The positive effect of investing in health is also borne out in Hendren and Sprung-Keyser’s study. They found that, as in early education, money spent on the Medicaid expansions allowed by the Affordable Care Act is not only being paid back but will likely result in a return beyond the initial investment. That’s because as children’s health outcomes improve, the burden of their care by the state is diminished and they grow to become healthier, longer-lived, and more productive workers who can contribute to the economy and increase the tax base. 

Investing in children through Medicaid and education programs takes time. After all, the children have to grow up to give back to society. This is why there’s very rarely any serious political talk of boosting the economy through increases in spending on children. In a way, it’s like investing in Government bonds where returns are not expected for as long as 20 years after the bond is purchased. That makes social investments in children a hard sell for politicians whose constituents prefer to see immediate results from government spending.

There are immediate results of social welfare spending on kids, of course. The result is healthier, better-fed kids. 

As the national debt balloons and constituents worry over deficit spending, politicians naturally look for budget items to cut or trim. Social programs have become a perennial target. Consider the 2020 Whitehouse budget proposal that suggested cutting funds to the Special Supplemental Nutrition Assistance Program and Medicaid through a systemic restructuring of the programs. In a conservative ideological framework, the cuts make sense, particularly if you feel the spending is wasteful and being abused by the communities who collect the benefits. But that kind of thinking denies the fact that these programs have a diverse range of beneficiaries and goals. It also fails to make the calculation that lifting up a child out of poverty has wide-ranging economic implications that are harder to calculate than the simple benefits that tax cuts bring the bottom line of businesses throughout the country.

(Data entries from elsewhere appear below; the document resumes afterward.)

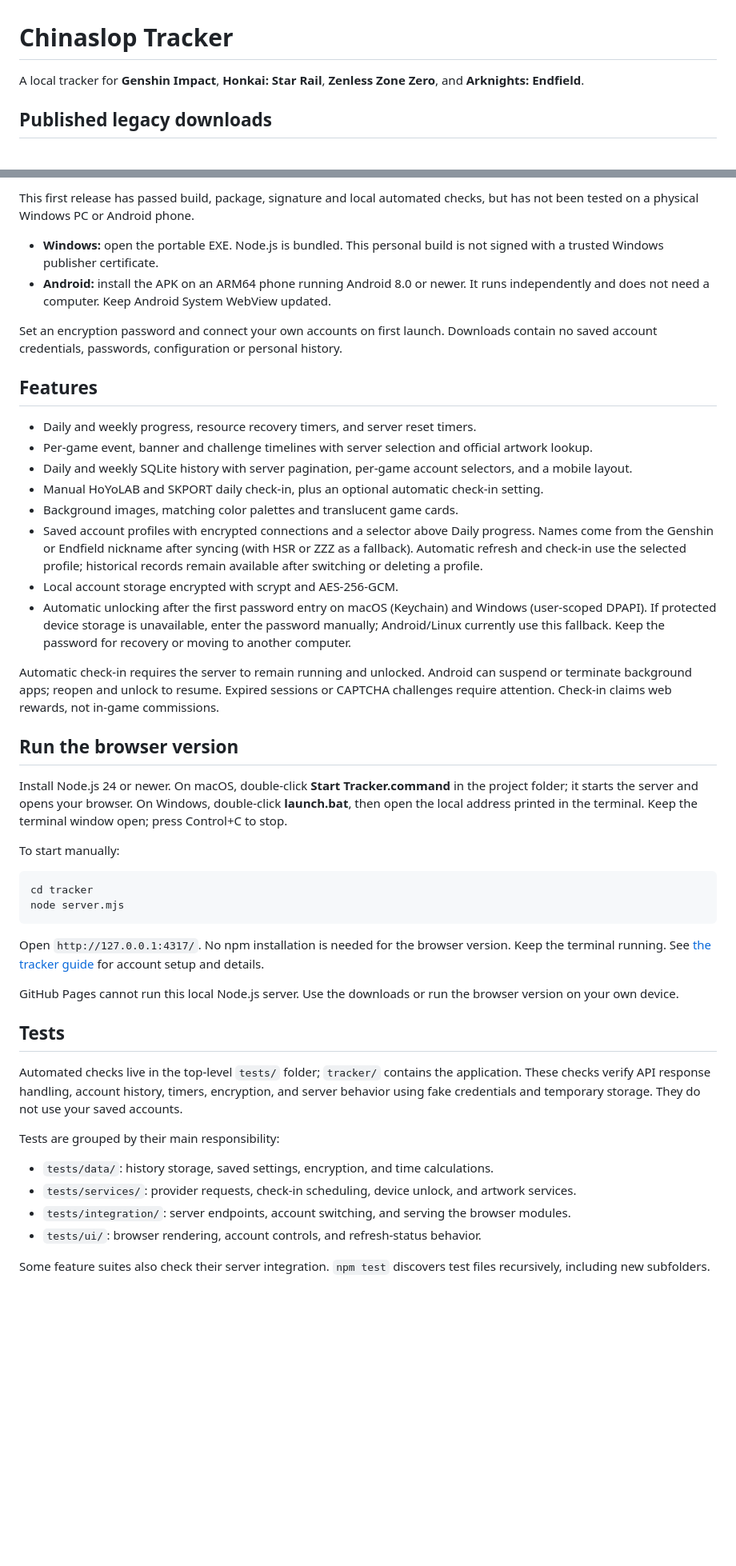
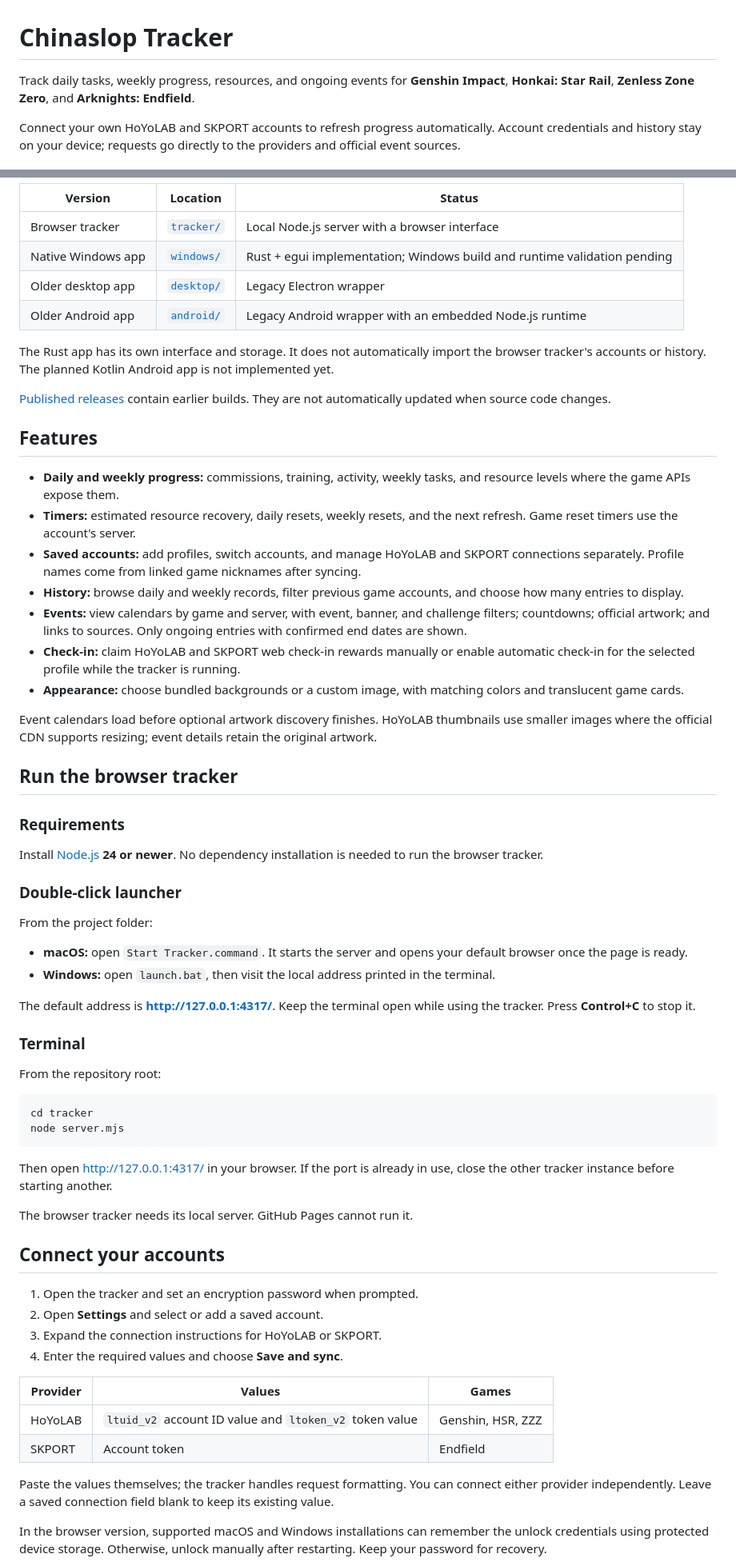
Before and after one commit to eltru892/chinaslop-tracker, a Markdown page: README.md, 2 parts joined by grey strips. Shown at 80% size. Drawn GitHub-style; blank space fills up the shorter version.

Commit message:
Rewrite README for current tracker versions and setup

````diff
--- a/README.md
+++ b/README.md
@@ -3,6 +1,6 @@
 # Chinaslop Tracker
 
-A local tracker for **Genshin Impact**, **Honkai: Star Rail**, **Zenless Zone Zero**, and **Arknights: Endfield**.
+Track daily tasks, weekly progress, resources, and ongoing events for **Genshin Impact**, **Honkai: Star Rail**, **Zenless Zone Zero**, and **Arknights: Endfield**.
 
-## Published legacy downloads
+Connect your own HoYoLAB and SKPORT accounts to refresh progress automatically. Account credentials and history stay on your device; requests go directly to the providers and official event sources.
 
@@ -12,49 +8,68 @@ A local tracker for **Genshin Impact**, **Honkai: Star Rail**, **Zenless Zone Ze
 
-This first release has passed build, package, signature and local automated checks, but has not been tested on a physical Windows PC or Android phone.
+| Version            | Location               | Status                                                                   |
+| ------------------ | ---------------------- | ------------------------------------------------------------------------ |
+| Browser tracker    | [`tracker/`](tracker/) | Local Node.js server with a browser interface                            |
+| Native Windows app | [`windows/`](windows/) | Rust + egui implementation; Windows build and runtime validation pending |
+| Older desktop app  | [`desktop/`](desktop/) | Legacy Electron wrapper                                                  |
+| Older Android app  | [`android/`](android/) | Legacy Android wrapper with an embedded Node.js runtime                  |
 
-- **Windows:** open the portable EXE. Node.js is bundled. This personal build is not signed with a trusted Windows publisher certificate.
-- **Android:** install the APK on an ARM64 phone running Android 8.0 or newer. It runs independently and does not need a computer. Keep Android System WebView updated.
+The Rust app has its own interface and storage. It does not automatically import the browser tracker's accounts or history. The planned Kotlin Android app is not implemented yet.
 
-Set an encryption password and connect your own accounts on first launch. Downloads contain no saved account credentials, passwords, configuration or personal history.
+[Published releases](https://github.com/eltru892/chinaslop-tracker/releases) contain earlier builds. They are not automatically updated when source code changes.
 
 ## Features
 
-- Daily and weekly progress, resource recovery timers, and server reset timers.
-- Per-game event, banner and challenge timelines with server selection and official artwork lookup.
-- Daily and weekly SQLite history with server pagination, per-game account selectors, and a mobile layout.
-- Manual HoYoLAB and SKPORT daily check-in, plus an optional automatic check-in setting.
-- Background images, matching color palettes and translucent game cards.
-- Saved account profiles with encrypted connections and a selector above Daily progress. Names come from the Genshin or Endfield nickname after syncing (with HSR or ZZZ as a fallback). Automatic refresh and check-in use the selected profile; historical records remain available after switching or deleting a profile.
-- Local account storage encrypted with scrypt and AES-256-GCM.
-- Automatic unlocking after the first password entry on macOS (Keychain) and Windows (user-scoped DPAPI). If protected device storage is unavailable, enter the password manually; Android/Linux currently use this fallback. Keep the password for recovery or moving to another computer.
+- **Daily and weekly progress:** commissions, training, activity, weekly tasks, and resource levels where the game APIs expose them.
+- **Timers:** estimated resource recovery, daily resets, weekly resets, and the next refresh. Game reset timers use the account's server.
+- **Saved accounts:** add profiles, switch accounts, and manage HoYoLAB and SKPORT connections separately. Profile names come from linked game nicknames after syncing.
+- **History:** browse daily and weekly records, filter previous game accounts, and choose how many entries to display.
+- **Events:** view calendars by game and server, with event, banner, and challenge filters; countdowns; official artwork; and links to sources. Only ongoing entries with confirmed end dates are shown.
+- **Check-in:** claim HoYoLAB and SKPORT web check-in rewards manually or enable automatic check-in for the selected profile while the tracker is running.
+- **Appearance:** choose bundled backgrounds or a custom image, with matching colors and translucent game cards.
 
-Automatic check-in requires the server to remain running and unlocked. Android can suspend or terminate background apps; reopen and unlock to resume. Expired sessions or CAPTCHA challenges require attention. Check-in claims web rewards, not in-game commissions.
+Event calendars load before optional artwork discovery finishes. HoYoLAB thumbnails use smaller images where the official CDN supports resizing; event details retain the original artwork.
 
-## Run the browser version
+## Run the browser tracker
 
-Install Node.js 24 or newer. On macOS, double-click **Start Tracker.command** in the project folder; it starts the server and opens your browser. On Windows, double-click **launch.bat**, then open the local address printed in the terminal. Keep the terminal window open; press Control+C to stop.
+### Requirements
 
-To start manually:
+Install [Node.js](https://nodejs.org/) **24 or newer**. No dependency installation is needed to run the browser tracker.
+
+### Double-click launcher
+
+From the project folder:
+
+- **macOS:** open `Start Tracker.command`. It starts the server and opens your default browser once the page is ready.
+- **Windows:** open `launch.bat`, then visit the local address printed in the terminal.
+
+The default address is **http://127.0.0.1:4317/**. Keep the terminal open while using the tracker. Press **Control+C** to stop it.
+
+### Terminal
+
+From the repository root:
 
 ```sh
 cd tracker
 node server.mjs
 ```
 
-Open `http://127.0.0.1:4317/`. No npm installation is needed for the browser version. Keep the terminal running. See [the tracker guide](tracker/README.md) for account setup and details.
+Then open http://127.0.0.1:4317/ in your browser. If the port is already in use, close the other tracker instance before starting another.
 
-GitHub Pages cannot run this local Node.js server. Use the downloads or run the browser version on your own device.
+The browser tracker needs its local server. GitHub Pages cannot run it.
 
-## Tests
+## Connect your accounts
 
-Automated checks live in the top-level `tests/` folder; `tracker/` contains the application. These checks verify API response handling, account history, timers, encryption, and server behavior using fake credentials and temporary storage. They do not use your saved accounts.
+1. Open the tracker and set an encryption password when prompted.
+2. Open **Settings** and select or add a saved account.
+3. Expand the connection instructions for HoYoLAB or SKPORT.
+4. Enter the required values and choose **Save and sync**.
 
-Tests are grouped by their main responsibility:
+| Provider | Values                                                  | Games             |
+| -------- | ------------------------------------------------------- | ----------------- |
+| HoYoLAB  | `ltuid_v2` account ID value and `ltoken_v2` token value | Genshin, HSR, ZZZ |
+| SKPORT   | Account token                                           | Endfield          |
 
-- `tests/data/`: history storage, saved settings, encryption, and time calculations.
-- `tests/services/`: provider requests, check-in scheduling, device unlock, and artwork services.
-- `tests/integration/`: server endpoints, account switching, and serving the browser modules.
-- `tests/ui/`: browser rendering, account controls, and refresh-status behavior.
+Paste the values themselves; the tracker handles request formatting. You can connect either provider independently. Leave a saved connection field blank to keep its existing value.
 
-Some feature suites also check their server integration. `npm test` discovers test files recursively, including new subfolders.
+In the browser version, supported macOS and Windows installations can remember the unlock credentials using protected device storage. Otherwise, unlock manually after restarting. Keep your password for recovery.
 
````
Also changed, not shown: other parts of README.md (+82 -59 lines).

As much as it sounds like a platitude, children are our future. They grow to become the people who keep our country moving and thriving. Spending money on their early education and health has been shown time and again to be not only affordable but a good investment. What studies like the one out of Harvard show us is that it’s also the best way toward continued economic and social prosperity in America. It’s time to start spending more on kids.